Often patients are trained to check their heart rate during or immediately after activity. Their target heart rate is 70-80 percent of their predicted maximal heart rate (defined as 220 minus age).

It's best to avoid activities that cause grunting or straining (medically referred to as a "valsalva maneuver"). This happens when a person bears down against a closed throat to increase the strength of arm or abdominal muscles. There's often a tendency to do this when lifting heavy weights, doing sit-ups, push-ups or chin-ups, etc., but it may be harmful. Straining causes a sudden rise in blood pressure, which adds strain on the heart; it increases the pressure in the lungs, which can affect blood flow from the body into the lungs; and it often means there's more force on the chest wall, and many congenital heart patients have surgical scars in the chest that can be damaged, particularly in the first year after surgery.

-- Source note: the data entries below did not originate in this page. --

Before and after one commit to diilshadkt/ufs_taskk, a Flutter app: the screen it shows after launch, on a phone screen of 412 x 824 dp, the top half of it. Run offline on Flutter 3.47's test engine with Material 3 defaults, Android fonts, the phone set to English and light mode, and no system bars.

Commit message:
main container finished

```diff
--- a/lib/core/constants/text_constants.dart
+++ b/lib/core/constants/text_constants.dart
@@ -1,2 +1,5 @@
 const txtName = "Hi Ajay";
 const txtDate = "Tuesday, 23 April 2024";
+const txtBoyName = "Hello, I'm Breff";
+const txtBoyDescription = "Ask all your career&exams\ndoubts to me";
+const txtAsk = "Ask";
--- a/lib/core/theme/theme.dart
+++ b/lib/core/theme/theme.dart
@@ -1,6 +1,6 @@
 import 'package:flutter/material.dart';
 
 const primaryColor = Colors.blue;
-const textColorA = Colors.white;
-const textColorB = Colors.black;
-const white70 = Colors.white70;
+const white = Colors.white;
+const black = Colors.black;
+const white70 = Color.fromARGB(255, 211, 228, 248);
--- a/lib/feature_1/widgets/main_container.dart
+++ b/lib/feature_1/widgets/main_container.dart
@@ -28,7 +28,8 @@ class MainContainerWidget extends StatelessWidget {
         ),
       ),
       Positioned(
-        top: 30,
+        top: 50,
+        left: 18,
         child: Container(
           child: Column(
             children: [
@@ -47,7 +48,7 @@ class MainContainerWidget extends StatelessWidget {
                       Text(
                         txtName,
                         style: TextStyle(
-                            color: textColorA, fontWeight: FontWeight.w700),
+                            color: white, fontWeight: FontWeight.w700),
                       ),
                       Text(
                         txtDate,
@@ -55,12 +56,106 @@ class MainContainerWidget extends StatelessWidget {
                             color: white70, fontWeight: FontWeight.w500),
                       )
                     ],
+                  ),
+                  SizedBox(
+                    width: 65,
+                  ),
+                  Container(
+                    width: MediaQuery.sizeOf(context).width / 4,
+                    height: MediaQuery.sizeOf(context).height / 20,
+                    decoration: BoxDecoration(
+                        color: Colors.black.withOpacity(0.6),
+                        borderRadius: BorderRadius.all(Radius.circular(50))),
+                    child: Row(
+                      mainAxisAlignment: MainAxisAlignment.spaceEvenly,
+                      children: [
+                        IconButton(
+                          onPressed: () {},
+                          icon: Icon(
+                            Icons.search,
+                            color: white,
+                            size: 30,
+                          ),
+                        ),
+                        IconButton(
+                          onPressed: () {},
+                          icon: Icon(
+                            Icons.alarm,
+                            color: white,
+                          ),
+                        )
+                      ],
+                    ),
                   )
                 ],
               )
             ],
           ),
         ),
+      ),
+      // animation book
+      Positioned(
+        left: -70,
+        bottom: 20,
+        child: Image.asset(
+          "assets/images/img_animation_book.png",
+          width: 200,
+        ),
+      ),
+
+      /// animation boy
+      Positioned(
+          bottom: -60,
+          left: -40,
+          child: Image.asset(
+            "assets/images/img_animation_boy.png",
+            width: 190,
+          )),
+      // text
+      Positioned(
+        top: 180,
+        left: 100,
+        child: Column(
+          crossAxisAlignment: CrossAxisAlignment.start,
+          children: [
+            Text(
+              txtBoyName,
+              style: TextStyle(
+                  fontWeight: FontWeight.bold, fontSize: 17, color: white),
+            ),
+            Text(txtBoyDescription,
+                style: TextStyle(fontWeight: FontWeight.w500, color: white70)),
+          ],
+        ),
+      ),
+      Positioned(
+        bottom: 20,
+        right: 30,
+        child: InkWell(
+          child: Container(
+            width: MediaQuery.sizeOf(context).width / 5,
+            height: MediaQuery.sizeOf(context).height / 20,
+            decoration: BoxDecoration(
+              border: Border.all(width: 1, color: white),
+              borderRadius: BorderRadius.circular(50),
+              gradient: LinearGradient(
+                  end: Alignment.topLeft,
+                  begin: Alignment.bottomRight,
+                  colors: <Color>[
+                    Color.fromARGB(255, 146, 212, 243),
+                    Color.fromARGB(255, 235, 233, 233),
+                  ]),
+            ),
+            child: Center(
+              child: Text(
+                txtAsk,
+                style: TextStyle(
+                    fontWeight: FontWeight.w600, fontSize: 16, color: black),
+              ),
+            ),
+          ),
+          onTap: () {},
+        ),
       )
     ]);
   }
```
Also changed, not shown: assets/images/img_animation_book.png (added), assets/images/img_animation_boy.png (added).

Intensely physical sports such as football, boxing or hockey may increase the chance for injury and unnecessary strain on the cardiovascular system.

Any amount of activity is better than none, and the more physically active a person is, the greater the anticipated cardiovascular benefit. Guidelines for the general population suggest at least 30 minutes of dedicated aerobic activity a day for five or more days a week. This is a good target for congenital heart patients too. If it seems like too much, start with a more modest goal and build from there.

Learn more about the benefits of physical activity and how to get started.